AAP has demonstrated that it is possible to combine excellence with equity in India’s schools
In a passage in the biography of C. Rajagopalachari by Rajmohan Gandhi, as the end of colonial rule approaches, the civil servant B.K. Nehru proposes to the veteran freedom fighter that the government of independent India set up quality schools for talented children. And the latter replies: “You want young man a new Brahmanism. This country will not take it. It wants equality, not excellence.” What was being expressed was very likely a view held by the emerging governing class, that nurturing talent is a form of elitism. In fact, the reverse could turn out to be true for, as depicted in the life of Ekalavya, nature does not favour the rich and the powerful when it comes to distributing talent. Innocent of this, a public policy obsessed with avoiding differentiation has avoided excellence in schooling. This has hurt the historically disadvantaged of this country.

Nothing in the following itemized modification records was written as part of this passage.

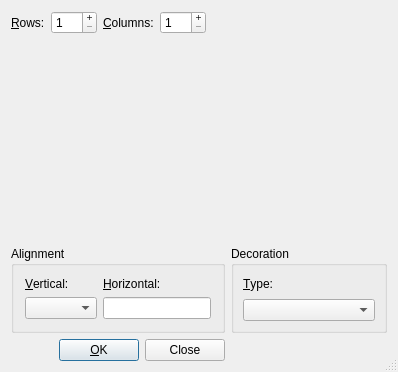
Before: the Qt Designer form src/frontends/qt4/ui/MathMatrixUi.ui in cburschka/lyx, drawn with Qt 5.
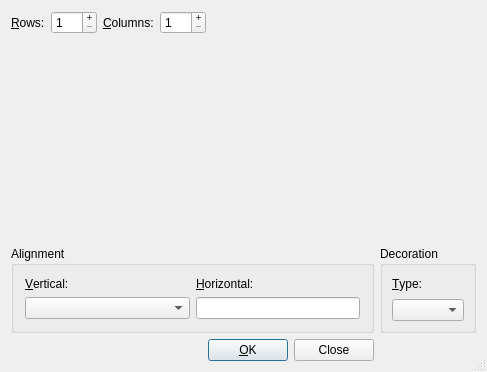
After: the same form once the commit is applied. Custom widgets are drawn as their Qt base class.

Commit message: UI improvement to math matrix dialog, suggested by magistere (#11888)

The edit to the form file:
```diff
--- a/src/frontends/qt4/ui/MathMatrixUi.ui
+++ b/src/frontends/qt4/ui/MathMatrixUi.ui
@@ -6,7 +6,7 @@
    <rect>
     <x>0</x>
     <y>0</y>
-    <width>398</width>
+    <width>487</width>
     <height>372</height>
    </rect>
   </property>
@@ -17,7 +17,7 @@
    <bool>true</bool>
   </property>
   <layout class="QGridLayout" name="gridLayout">
-   <item row="0" column="0" colspan="3">
+   <item row="0" column="0" colspan="2">
     <layout class="QHBoxLayout">
      <property name="spacing">
       <number>6</number>
@@ -114,39 +114,7 @@
      </property>
     </widget>
    </item>
-   <item row="1" column="2">
-    <spacer>
-     <property name="orientation">
-      <enum>Qt::Horizontal</enum>
-     </property>
-     <property name="sizeType">
-      <enum>QSizePolicy::MinimumExpanding</enum>
-     </property>
-     <property name="sizeHint" stdset="0">
-      <size>
-       <width>20</width>
-       <height>20</height>
-      </size>
-     </property>
-    </spacer>
-   </item>
    <item row="2" column="0">
-    <spacer>
-     <property name="orientation">
-      <enum>Qt::Vertical</enum>
-     </property>
-     <property name="sizeType">
-      <enum>QSizePolicy::MinimumExpanding</enum>
-     </property>
-     <property name="sizeHint" stdset="0">
-      <size>
-       <width>20</width>
-       <height>20</height>
-      </size>
-     </property>
-    </spacer>
-   </item>
-   <item row="3" column="0">
     <widget class="QGroupBox" name="alignmentGB">
      <property name="title">
       <string>Alignment</string>
@@ -204,7 +172,7 @@
      </layout>
     </widget>
    </item>
-   <item row="3" column="1" colspan="2">
+   <item row="2" column="1">
     <widget class="QGroupBox" name="decorationtGB">
      <property name="title">
       <string>Decoration</string>
@@ -233,7 +201,7 @@
      </layout>
     </widget>
    </item>
-   <item row="4" column="0">
+   <item row="3" column="0">
     <layout class="QHBoxLayout">
      <property name="spacing">
       <number>6</number>
```
Left out of the diff: 33 changed lines with no effect on the pictures. The commit also changes 1 other file.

Not an elitist aspiration
There is nothing that points to the inevitability of inequality when aiming at excellence in our schools. In fact, quite to the contrary, excellent public schools, which are accessible to all, can ensure that historic inequalities are levelled-off to a large extent.

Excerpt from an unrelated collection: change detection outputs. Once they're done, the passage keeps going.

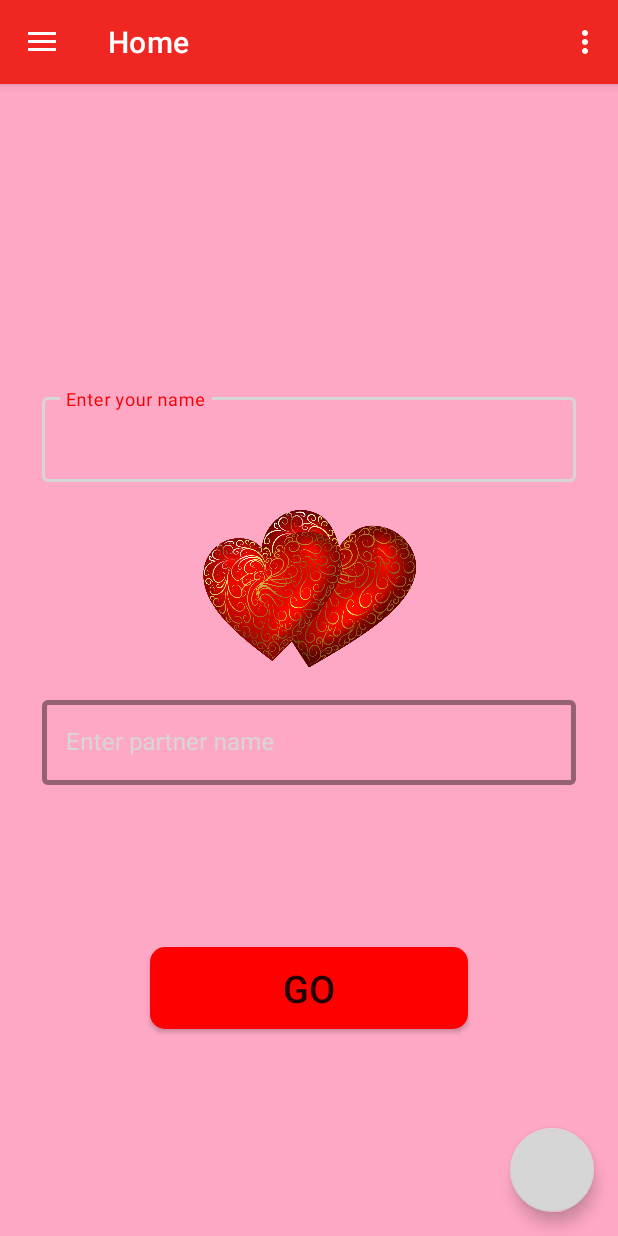
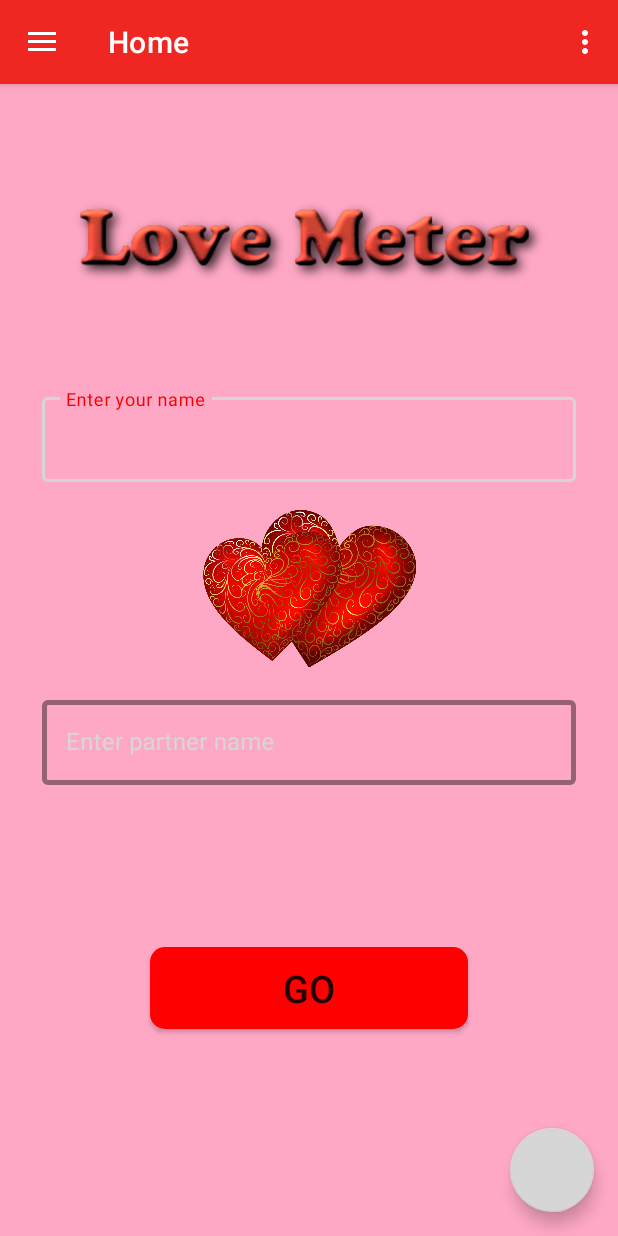
Before and after one commit to pk1114585/LoveMeter, an Android app: the screen it shows after launch (MainActivity), on a phone screen of 412 x 824 dp. Run offline under Robolectric (Android 15) with nearby library versions, the phone set to English and light mode, and no system bars; our stand-ins replace navigation-ui.

Commit message:
lovecounter add

```diff
--- a/app/src/main/res/layout/fragment_home.xml
+++ b/app/src/main/res/layout/fragment_home.xml
@@ -106,4 +106,14 @@
         app:layout_constraintStart_toStartOf="parent"
         app:layout_constraintTop_toBottomOf="@+id/textInputLayout2" />
 
+    <ImageView
+        android:id="@+id/imageView2"
+        android:layout_width="321dp"
+        android:layout_height="87dp"
+        android:src="@drawable/lovecounters"
+        app:layout_constraintBottom_toTopOf="@+id/textInputLayout"
+        app:layout_constraintEnd_toEndOf="parent"
+        app:layout_constraintStart_toStartOf="parent"
+        app:layout_constraintTop_toTopOf="@+id/view" />
+
 </androidx.constraintlayout.widget.ConstraintLayout>
```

Schooling is the formative stage in the life of an individual with respect to development of capabilities, gaining awareness of rights and responsibilities and moulding attitudes that matter in civic engagement. If India desires to be a successful democracy it is necessary to invest in a schooling that takes every child to the highest level in these three areas. School children must be imbued with the spirit of wanting to excel in everything they will do in the future, from their careers to their performance as citizens.

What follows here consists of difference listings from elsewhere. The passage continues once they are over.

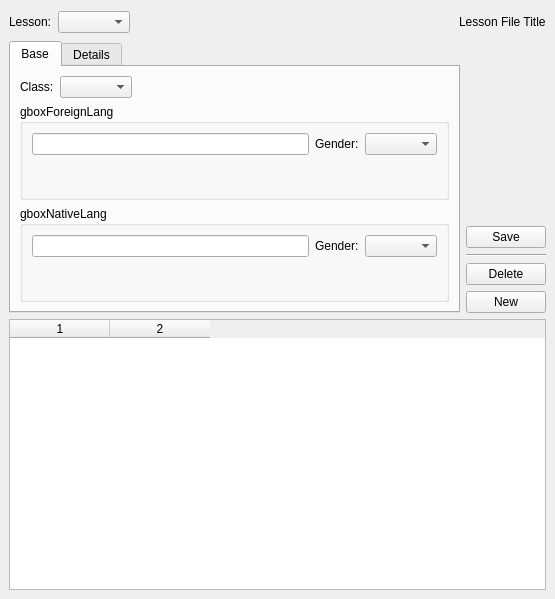
BackupTheBerlios/dvt-svn, file trunk/src/gui/ui/lessonEdit.ui: the form before one commit.
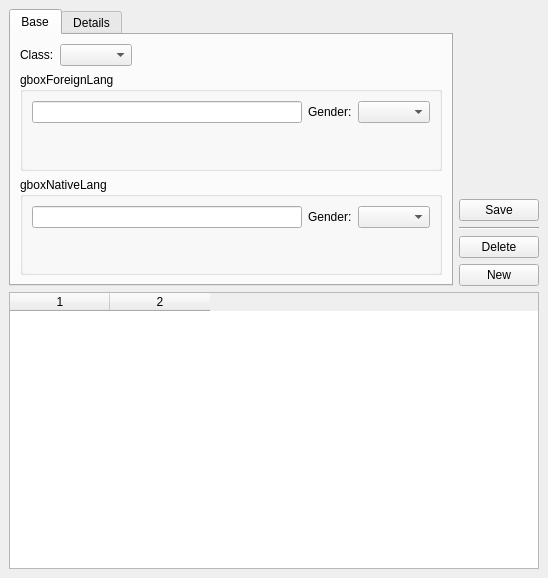
The form after the commit. Icons and pictures are not drawn.

Commit message: multiple lessons per file (creation of new files still incomplete)

```diff
--- a/trunk/src/gui/ui/lessonEdit.ui
+++ b/trunk/src/gui/ui/lessonEdit.ui
@@ -5,8 +5,8 @@
    <rect>
     <x>0</x>
     <y>0</y>
-    <width>555</width>
-    <height>599</height>
+    <width>548</width>
+    <height>578</height>
    </rect>
   </property>
   <property name="windowTitle" >
@@ -19,47 +19,7 @@
    <property name="spacing" >
     <number>6</number>
    </property>
-   <item row="0" column="0" colspan="2" >
-    <layout class="QHBoxLayout" >
-     <property name="margin" >
-      <number>0</number>
-     </property>
-     <property name="spacing" >
-      <number>6</number>
-     </property>
-     <item>
-      <widget class="QLabel" name="label_4" >
-       <property name="text" >
-        <string>Lesson:</string>
-       </property>
-      </widget>
-     </item>
-     <item>
-      <widget class="QComboBox" name="cboxLessonSelect" />
-     </item>
-     <item>
-      <spacer>
-       <property name="orientation" >
-        <enum>Qt::Horizontal</enum>
-       </property>
-       <property name="sizeHint" >
-        <size>
-         <width>321</width>
-         <height>26</height>
-        </size>
-       </property>
-      </spacer>
-     </item>
-     <item>
-      <widget class="QLabel" name="lbLessonFileTitle" >
-       <property name="text" >
-        <string comment="Do not translate" >Lesson File Title</string>
-       </property>
-      </widget>
-     </item>
-    </layout>
-   </item>
-   <item row="2" column="0" colspan="2" >
+   <item row="1" column="0" colspan="2" >
     <widget class="QTableWidget" name="twEntries" >
      <property name="editTriggers" >
       <set>QAbstractItemView::NoEditTriggers</set>
@@ -89,7 +49,7 @@
      <column/>
     </widget>
    </item>
-   <item row="1" column="1" >
+   <item row="0" column="1" >
     <widget class="QFrame" name="frame" >
      <property name="sizePolicy" >
       <sizepolicy>
@@ -156,7 +116,7 @@
      </layout>
     </widget>
    </item>
-   <item row="1" column="0" >
+   <item row="0" column="0" >
     <widget class="QTabWidget" name="tabWidget" >
      <property name="sizePolicy" >
       <sizepolicy>
```
The commit also changes 30 other files.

The idea that pursuing excellence in education reflects an elitist aspiration is not a view shared by the poor. Poor parents work exceptionally hard to send their children to fee-paying private schools so that they stand a better chance in life. Surveys by the educational foundation Pratham show learning outcomes in these schools to be barely ahead of those in government ones. Yet, the poor must work that much harder and tighten their belts that much more to afford them, for they consider even this slight advantage as helpful to their children.
In one part of this country, however, the wait for an improved public school system may be beginning to come to an end. Along with an emphasis on primary health care the government of Delhi has, by all accounts, initiated the transformation of its schools. Only a detailed study can establish how far it has progressed and how deep are its roots but the signs yet seen are encouraging. First, the physical infrastructure has improved. The chosen schools have classrooms with good furniture and are smart, not only in terms of their appearance, but also in terms of IT-enabled teaching aids. There are clean playgrounds and functioning toilets, the absence of which has long meant a declining school attendance by girls across the country. Selected teachers have been given training overseas. Interviews reveal that they feel supported in their tasks by the government, which is perhaps more important for efficacy than funds. Most important, some of the government schools have recorded better Board exam results than private ones, triggering a once unimaginable reverse migration! However, innovation has gone beyond what it takes to achieve superior exam performance, important as it is. There is also an effort to spur cognitive development, essential for a child to make sense of the world. This marks a shift from the emphasis on memorising content, for long the bane of schooling in India.
It is too early to make resounding claims about the success of the schools programme of the Aam Aadmi Party. But it has demonstrated that it is possible to combine excellence with equity in India’s schools, the site where achieving excellence will yield the highest pay-off for its society.